Depending on the method, some rent payments may take longer to receive than others. An online payment, for instance, is likely to be considered received immediately versus a check or money order. Particularly when mailing a check, time must be allowed for it to arrive to the landlord’s office and be processed. Landlords need to clearly communicate with tenants regarding due dates and any possible exceptions or grace periods as well as any penalties for late payments.
Rent agreements and exceptions
Arguably the most basic thing a landlord and a tenant should agree on is the rent. How much is base rent? Can there be overages? When is the rent due? When is rent considered received? Are grace periods allowed? Any questions like this should have simple, explicit answers, and all penalties must be fairly enforced. It’s possible for landlords and tenants to communicate about this and other issues using free landlord software, which can make it easy to clear up any confusion.
Rent is legally due on the date specified in the lease agreement. The only exception to this is if the rent due date falls on a weekend or holiday. In these cases, rent may be due on the next business day. While this practice is enforced by law in some states, it is not a guarantee.
Some tenants believe they have a legal grace period of five to seven days to pay rent after the due date, but this is not the case. Consequences for late payments can begin immediately after the normal rent due date, and landlords are generally not required to grant any sort of grace period. Some may choose to do so at their own discretion, however.
Possible payment methods
Some renters, perhaps understandably, believe they should be able to choose their own payment methods, but this is typically decided by the landlord. There are a few common payment methods, with mailing a check to the landlord’s office being the most common.
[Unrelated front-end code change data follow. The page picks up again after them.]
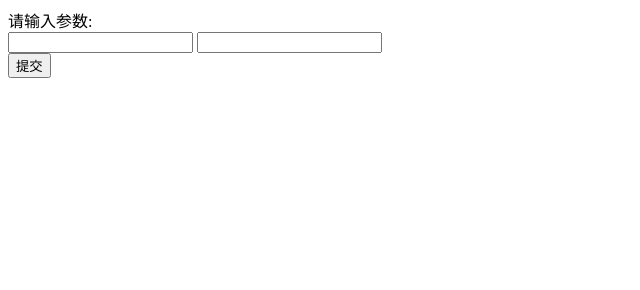
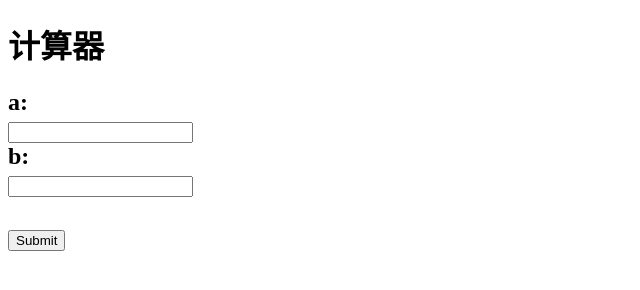
Before and after one commit to hansionz/HttpServer, a plain HTML site: page wwwroot/cgi_code/index.html in a window 1280 px wide. Shown: the whole page, without its empty margins (0-640 px from the left). Drawn offline with Linux system fonts and the light colour scheme.

Commit message:
修改bug

```diff
--- a/wwwroot/cgi_code/index.html
+++ b/wwwroot/cgi_code/index.html
@@ -1,13 +1,18 @@
+<!DOCTYPE html>
+<html>
 <head>
-<meta http-equiv="content-type" content="text/html;charset=utf-8">
-</head>
+   <meta charset="UTF-8">
+  </head>
 <body>
-<form action="/cgi_code/cgi_index">
-  请输入参数:<br>
-  <input type="text" name="a">
-  <input type="text" name="b">
-  <br>
-  <input type="submit" value="提交">
+<h1>计算器<h2>
+<form  method="POST">
+a:<br>
+<input type="text" name="a">
+<br>
+b:<br>
+<input type="text" name="b">
+<br><br>
+<input type="submit">
 </form>
-  </body>
+</body>
 </html>
```
Also changed, not shown: 3 other files.
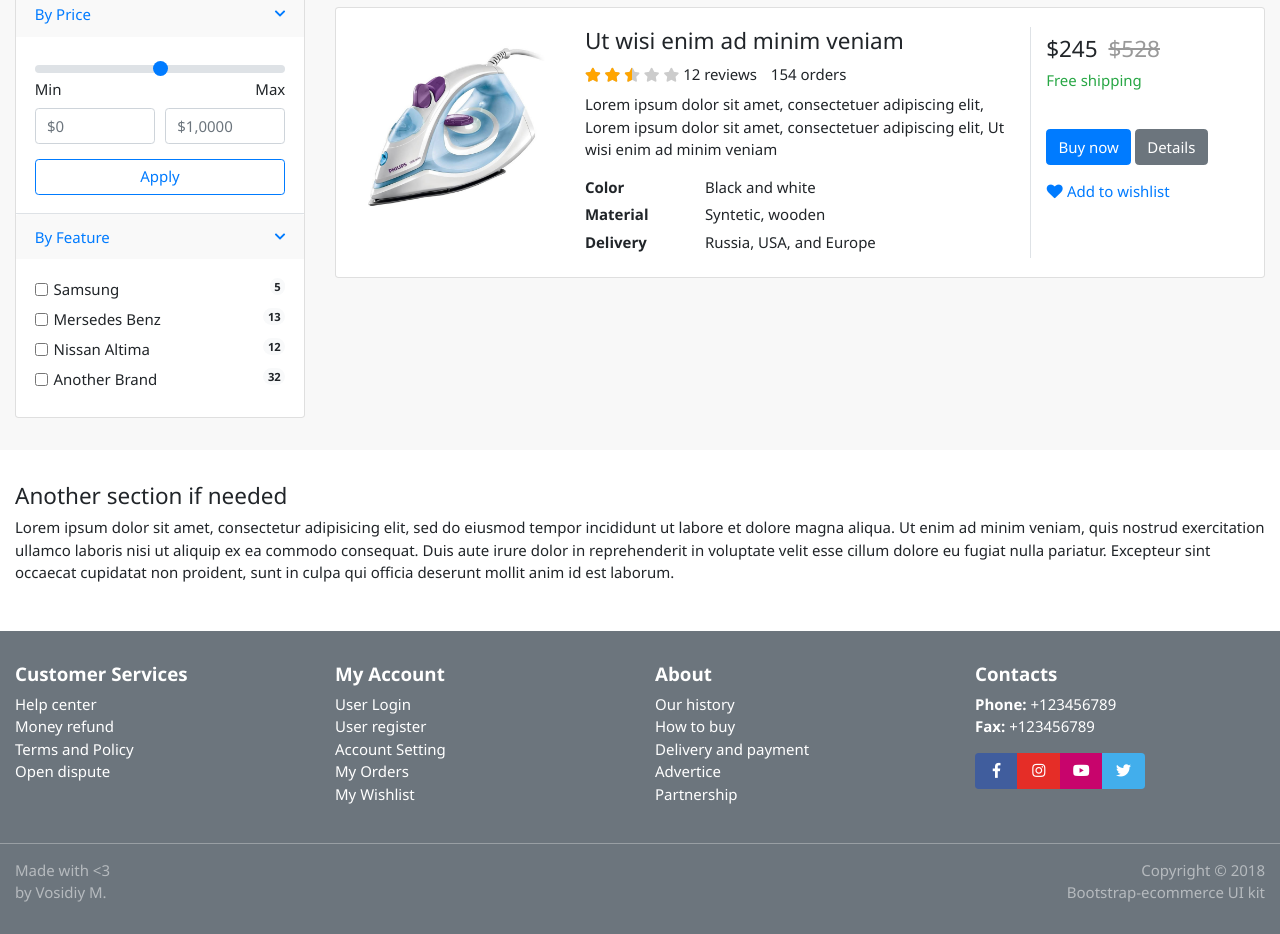
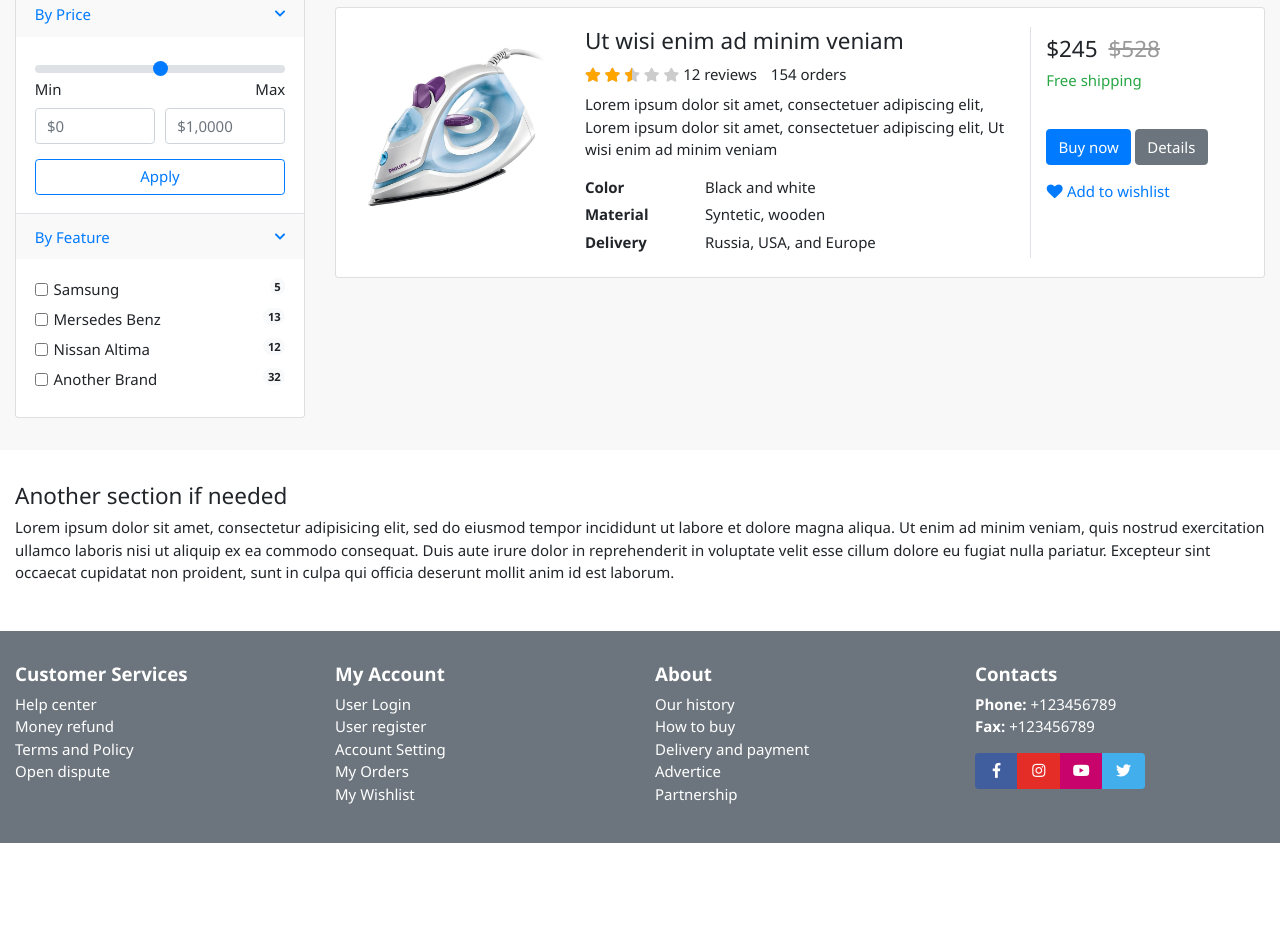
Before and after one commit to alexCampus/formation_GIT, a plain HTML site: page index.html in a window 1280 px wide. Shown: the part 576-1510 px from the top of the page. After the commit the page ends 1419 px from the top, so only its background shows below. Drawn offline with Linux system fonts and the light colour scheme.

Commit message:
remove copyright

```diff
--- a/index.html
+++ b/index.html
@@ -609,22 +609,6 @@
           <!-- row.// -->
           <br />
         </section>
-        <section class="footer-bottom row border-top-white">
-          <div class="col-sm-6">
-            <p class="text-white-50">
-              Made with <3 <br />
-              by Vosidiy M.
-            </p>
-          </div>
-          <div class="col-sm-6 text-right">
-            <p class="text-sm-right text-white-50">
-              Copyright &copy 2018 <br />
-              <a href="http://bootstrap-ecommerce.com" class="text-white-50"
-                >Bootstrap-ecommerce UI kit</a
-              >
-            </p>
-          </div>
-        </section>
         <!-- //footer-top -->
       </div>
       <!-- //container -->
```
Being early with rent payment is the best way to avoid complications, and renters should never expect to be able to pay with cash, even if the landlord has an on premises office. Landlords who accept credit cards are also fairly uncommon, though it’s not unheard of to allow automatic debit payment, so long as the tenant can prove they’re able to keep up with the rent.
When to stop worrying
If you’re able to pay in person at your landlord’s office, you know the rent is legally considered received when you’re given a receipt for it, the same as with any other purchase. When sending a check in the mail, it’s important to remember that the check’s post mark date is irrelevant when it comes to whether the rent is on time or not. A check mailed the same day as the due date is likely to be late, and a check mailed shortly in advance but returned due to insufficient funds will also be considered late. Online payments are generally considered received when the payment confirmation email is sent.